» **TASK DESCRIPTION**
Show every line in the material below in which the string "Create" appears.

» **EXCERPTED DATA**
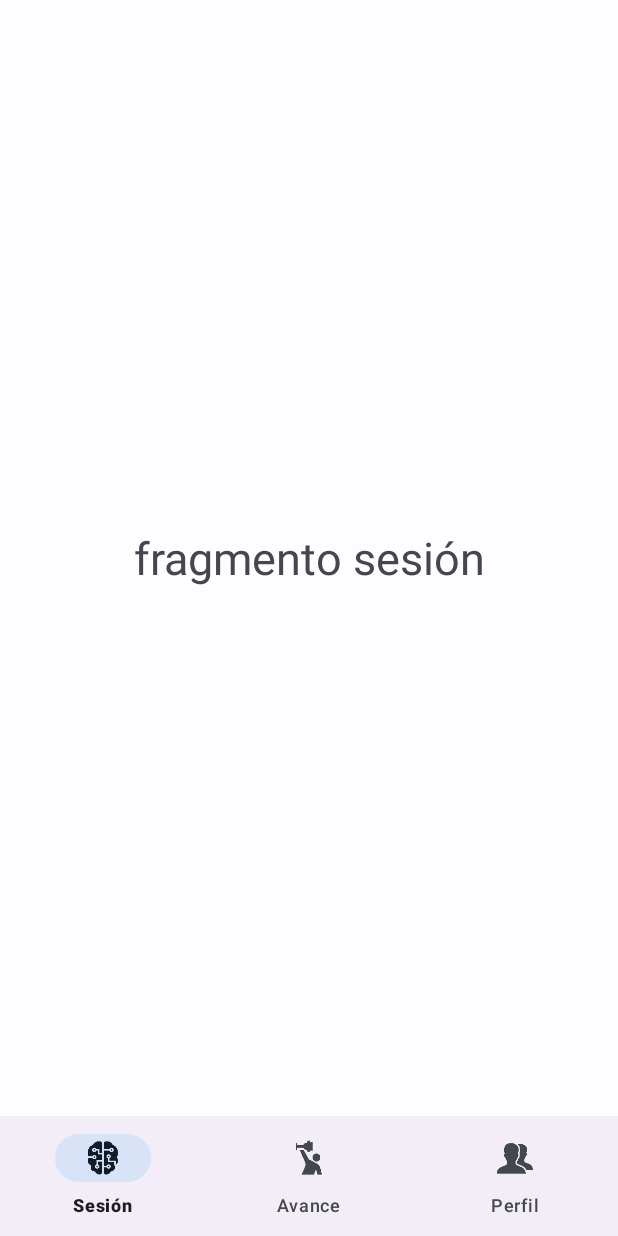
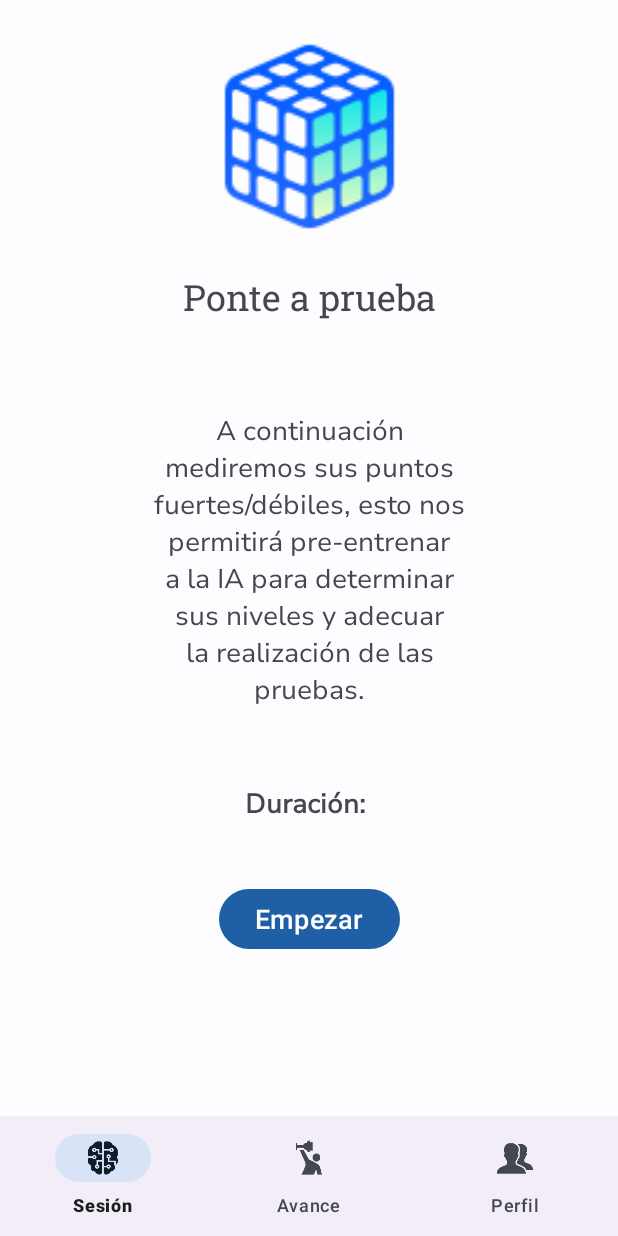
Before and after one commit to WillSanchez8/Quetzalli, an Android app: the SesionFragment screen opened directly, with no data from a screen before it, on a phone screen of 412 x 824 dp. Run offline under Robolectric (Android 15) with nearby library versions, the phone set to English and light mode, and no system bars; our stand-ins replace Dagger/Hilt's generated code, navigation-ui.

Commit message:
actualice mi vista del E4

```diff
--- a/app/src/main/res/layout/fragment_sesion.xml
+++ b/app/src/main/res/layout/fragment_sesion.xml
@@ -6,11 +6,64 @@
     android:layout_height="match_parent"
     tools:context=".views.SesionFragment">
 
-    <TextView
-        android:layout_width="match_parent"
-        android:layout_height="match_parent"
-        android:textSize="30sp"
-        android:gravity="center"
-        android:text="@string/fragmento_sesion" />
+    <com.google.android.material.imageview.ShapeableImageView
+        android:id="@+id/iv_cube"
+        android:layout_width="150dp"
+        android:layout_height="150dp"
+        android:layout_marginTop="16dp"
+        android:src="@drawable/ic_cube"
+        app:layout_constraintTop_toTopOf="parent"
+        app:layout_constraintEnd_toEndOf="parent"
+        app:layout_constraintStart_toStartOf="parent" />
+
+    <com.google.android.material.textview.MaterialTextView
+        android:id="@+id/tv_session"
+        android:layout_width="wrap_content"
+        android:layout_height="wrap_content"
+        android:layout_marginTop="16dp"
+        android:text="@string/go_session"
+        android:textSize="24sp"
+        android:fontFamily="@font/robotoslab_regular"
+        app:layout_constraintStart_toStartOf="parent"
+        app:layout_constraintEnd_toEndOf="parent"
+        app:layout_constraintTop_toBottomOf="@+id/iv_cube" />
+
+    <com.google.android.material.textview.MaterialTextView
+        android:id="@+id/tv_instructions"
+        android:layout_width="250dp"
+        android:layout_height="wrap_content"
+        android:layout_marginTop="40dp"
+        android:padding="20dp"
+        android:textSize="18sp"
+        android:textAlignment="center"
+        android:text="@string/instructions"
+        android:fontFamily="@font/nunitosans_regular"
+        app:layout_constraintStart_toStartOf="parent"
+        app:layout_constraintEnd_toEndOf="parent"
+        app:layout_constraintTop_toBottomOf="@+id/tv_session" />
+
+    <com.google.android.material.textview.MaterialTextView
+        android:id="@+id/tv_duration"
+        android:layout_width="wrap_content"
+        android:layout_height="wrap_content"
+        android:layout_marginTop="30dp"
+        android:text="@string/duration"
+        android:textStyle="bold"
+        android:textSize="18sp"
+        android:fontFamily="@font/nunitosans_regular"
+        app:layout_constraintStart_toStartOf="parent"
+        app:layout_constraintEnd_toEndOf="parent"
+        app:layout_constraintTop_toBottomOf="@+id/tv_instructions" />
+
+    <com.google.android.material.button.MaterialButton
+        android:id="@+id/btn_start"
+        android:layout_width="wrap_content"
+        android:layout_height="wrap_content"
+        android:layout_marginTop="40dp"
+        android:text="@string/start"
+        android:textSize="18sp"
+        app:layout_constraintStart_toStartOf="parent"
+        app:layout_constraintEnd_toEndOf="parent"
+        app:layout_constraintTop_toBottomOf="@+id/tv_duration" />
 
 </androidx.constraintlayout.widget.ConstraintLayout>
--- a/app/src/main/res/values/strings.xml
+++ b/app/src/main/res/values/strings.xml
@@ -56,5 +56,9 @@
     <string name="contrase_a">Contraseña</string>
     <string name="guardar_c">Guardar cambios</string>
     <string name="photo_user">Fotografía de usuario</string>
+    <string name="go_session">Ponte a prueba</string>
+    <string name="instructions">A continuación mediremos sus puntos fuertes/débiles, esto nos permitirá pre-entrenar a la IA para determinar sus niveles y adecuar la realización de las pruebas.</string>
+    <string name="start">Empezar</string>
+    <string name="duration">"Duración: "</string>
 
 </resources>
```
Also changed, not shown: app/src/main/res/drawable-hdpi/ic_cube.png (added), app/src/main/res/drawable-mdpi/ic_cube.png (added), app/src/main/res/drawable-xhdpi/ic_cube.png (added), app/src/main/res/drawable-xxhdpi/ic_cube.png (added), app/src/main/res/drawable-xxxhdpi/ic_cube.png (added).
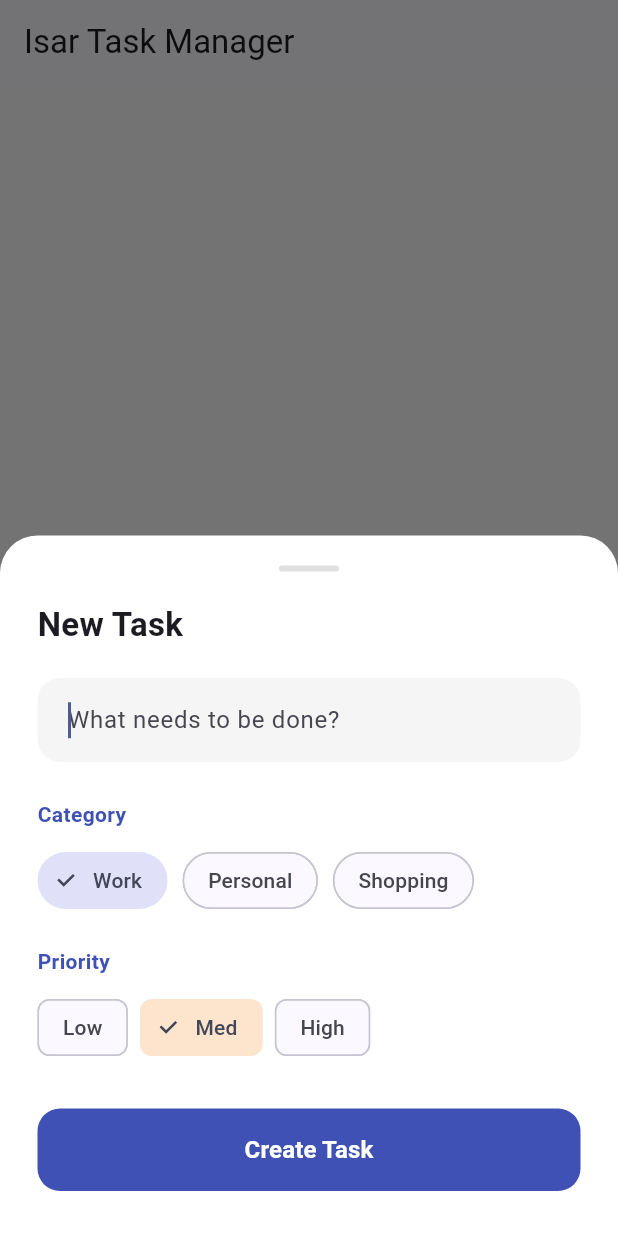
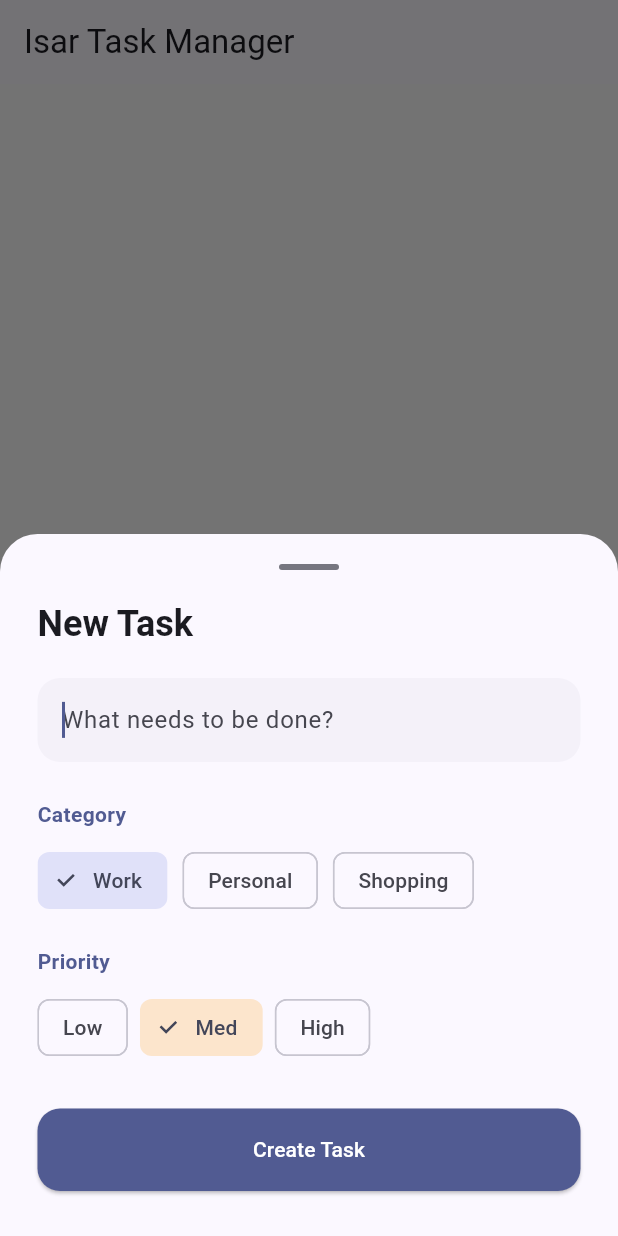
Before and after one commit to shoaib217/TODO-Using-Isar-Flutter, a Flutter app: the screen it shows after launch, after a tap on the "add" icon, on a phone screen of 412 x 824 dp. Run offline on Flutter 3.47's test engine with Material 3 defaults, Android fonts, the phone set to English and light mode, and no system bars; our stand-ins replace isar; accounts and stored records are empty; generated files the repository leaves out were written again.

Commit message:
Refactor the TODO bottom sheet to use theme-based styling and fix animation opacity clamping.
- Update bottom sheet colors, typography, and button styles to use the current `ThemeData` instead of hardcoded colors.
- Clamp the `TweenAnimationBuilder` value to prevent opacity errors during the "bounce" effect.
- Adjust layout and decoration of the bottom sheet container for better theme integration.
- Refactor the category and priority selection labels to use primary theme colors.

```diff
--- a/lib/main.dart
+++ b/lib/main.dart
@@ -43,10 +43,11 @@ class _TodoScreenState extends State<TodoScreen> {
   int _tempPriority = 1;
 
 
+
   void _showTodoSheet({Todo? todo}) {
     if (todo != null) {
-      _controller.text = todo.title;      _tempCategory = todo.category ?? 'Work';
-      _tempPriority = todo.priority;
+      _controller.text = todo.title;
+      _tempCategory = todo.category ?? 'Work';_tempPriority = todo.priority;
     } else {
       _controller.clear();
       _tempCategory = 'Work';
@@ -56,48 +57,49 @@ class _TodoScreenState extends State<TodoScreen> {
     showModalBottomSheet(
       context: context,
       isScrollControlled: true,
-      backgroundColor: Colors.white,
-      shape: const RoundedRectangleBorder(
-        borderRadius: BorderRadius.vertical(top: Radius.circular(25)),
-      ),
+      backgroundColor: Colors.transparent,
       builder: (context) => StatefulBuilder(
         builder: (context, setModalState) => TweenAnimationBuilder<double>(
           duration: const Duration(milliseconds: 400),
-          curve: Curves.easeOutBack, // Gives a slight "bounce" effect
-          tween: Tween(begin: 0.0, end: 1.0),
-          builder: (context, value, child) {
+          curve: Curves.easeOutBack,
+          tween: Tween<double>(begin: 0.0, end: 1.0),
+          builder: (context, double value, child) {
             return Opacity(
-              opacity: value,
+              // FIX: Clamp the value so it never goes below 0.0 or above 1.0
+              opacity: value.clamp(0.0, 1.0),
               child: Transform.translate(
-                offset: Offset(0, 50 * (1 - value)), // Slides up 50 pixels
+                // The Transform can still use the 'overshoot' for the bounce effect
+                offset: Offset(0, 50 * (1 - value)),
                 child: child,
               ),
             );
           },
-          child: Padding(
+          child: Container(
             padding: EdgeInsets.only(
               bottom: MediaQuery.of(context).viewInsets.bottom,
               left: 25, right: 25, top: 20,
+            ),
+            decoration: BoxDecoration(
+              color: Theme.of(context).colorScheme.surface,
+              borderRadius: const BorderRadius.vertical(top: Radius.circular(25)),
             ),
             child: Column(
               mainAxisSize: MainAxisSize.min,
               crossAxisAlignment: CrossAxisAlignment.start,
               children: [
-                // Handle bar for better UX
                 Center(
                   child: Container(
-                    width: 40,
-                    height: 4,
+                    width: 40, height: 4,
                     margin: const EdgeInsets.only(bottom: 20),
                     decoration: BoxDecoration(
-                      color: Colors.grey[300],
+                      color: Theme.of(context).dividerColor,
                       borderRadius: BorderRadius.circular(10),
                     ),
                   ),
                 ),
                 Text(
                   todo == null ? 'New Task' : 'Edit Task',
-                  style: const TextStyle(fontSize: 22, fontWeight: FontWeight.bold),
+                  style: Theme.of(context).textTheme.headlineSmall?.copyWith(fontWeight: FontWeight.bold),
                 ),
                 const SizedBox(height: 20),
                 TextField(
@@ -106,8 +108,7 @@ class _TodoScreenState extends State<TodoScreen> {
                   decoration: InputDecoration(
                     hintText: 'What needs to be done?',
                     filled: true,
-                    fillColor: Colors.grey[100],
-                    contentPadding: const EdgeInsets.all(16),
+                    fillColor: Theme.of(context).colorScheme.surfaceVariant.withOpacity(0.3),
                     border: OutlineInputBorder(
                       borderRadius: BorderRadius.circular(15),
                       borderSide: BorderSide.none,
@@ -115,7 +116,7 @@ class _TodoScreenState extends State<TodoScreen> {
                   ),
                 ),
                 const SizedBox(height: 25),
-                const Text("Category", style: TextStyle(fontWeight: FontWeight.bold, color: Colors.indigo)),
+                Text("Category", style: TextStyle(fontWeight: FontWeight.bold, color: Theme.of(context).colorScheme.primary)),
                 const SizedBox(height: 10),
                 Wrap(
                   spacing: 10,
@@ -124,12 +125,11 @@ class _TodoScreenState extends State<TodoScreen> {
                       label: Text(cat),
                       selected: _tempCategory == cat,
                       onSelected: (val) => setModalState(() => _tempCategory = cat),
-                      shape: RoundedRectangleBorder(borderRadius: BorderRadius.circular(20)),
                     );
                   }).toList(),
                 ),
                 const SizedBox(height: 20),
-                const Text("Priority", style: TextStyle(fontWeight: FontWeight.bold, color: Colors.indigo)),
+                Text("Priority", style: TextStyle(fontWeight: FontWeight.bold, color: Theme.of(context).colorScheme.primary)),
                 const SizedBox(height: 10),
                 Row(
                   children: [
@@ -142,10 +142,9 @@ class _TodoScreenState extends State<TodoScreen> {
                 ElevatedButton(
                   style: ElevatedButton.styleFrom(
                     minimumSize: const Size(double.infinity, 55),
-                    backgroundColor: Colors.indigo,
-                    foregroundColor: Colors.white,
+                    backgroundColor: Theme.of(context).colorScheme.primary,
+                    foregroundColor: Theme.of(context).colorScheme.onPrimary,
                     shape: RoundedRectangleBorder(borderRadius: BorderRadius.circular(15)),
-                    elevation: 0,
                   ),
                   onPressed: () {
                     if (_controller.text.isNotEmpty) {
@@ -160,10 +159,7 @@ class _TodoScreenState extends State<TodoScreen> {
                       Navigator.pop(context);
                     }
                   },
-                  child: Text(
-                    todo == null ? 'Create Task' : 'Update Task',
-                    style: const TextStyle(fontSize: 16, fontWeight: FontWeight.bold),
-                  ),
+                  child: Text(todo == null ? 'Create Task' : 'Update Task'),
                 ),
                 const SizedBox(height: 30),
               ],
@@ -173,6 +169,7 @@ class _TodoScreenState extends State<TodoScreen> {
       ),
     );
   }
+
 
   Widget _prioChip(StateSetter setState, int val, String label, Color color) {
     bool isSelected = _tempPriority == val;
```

» **FINISHED EXERCISE**
-                    todo == null ? 'Create Task' : 'Update Task',
+                  child: Text(todo == null ? 'Create Task' : 'Update Task'),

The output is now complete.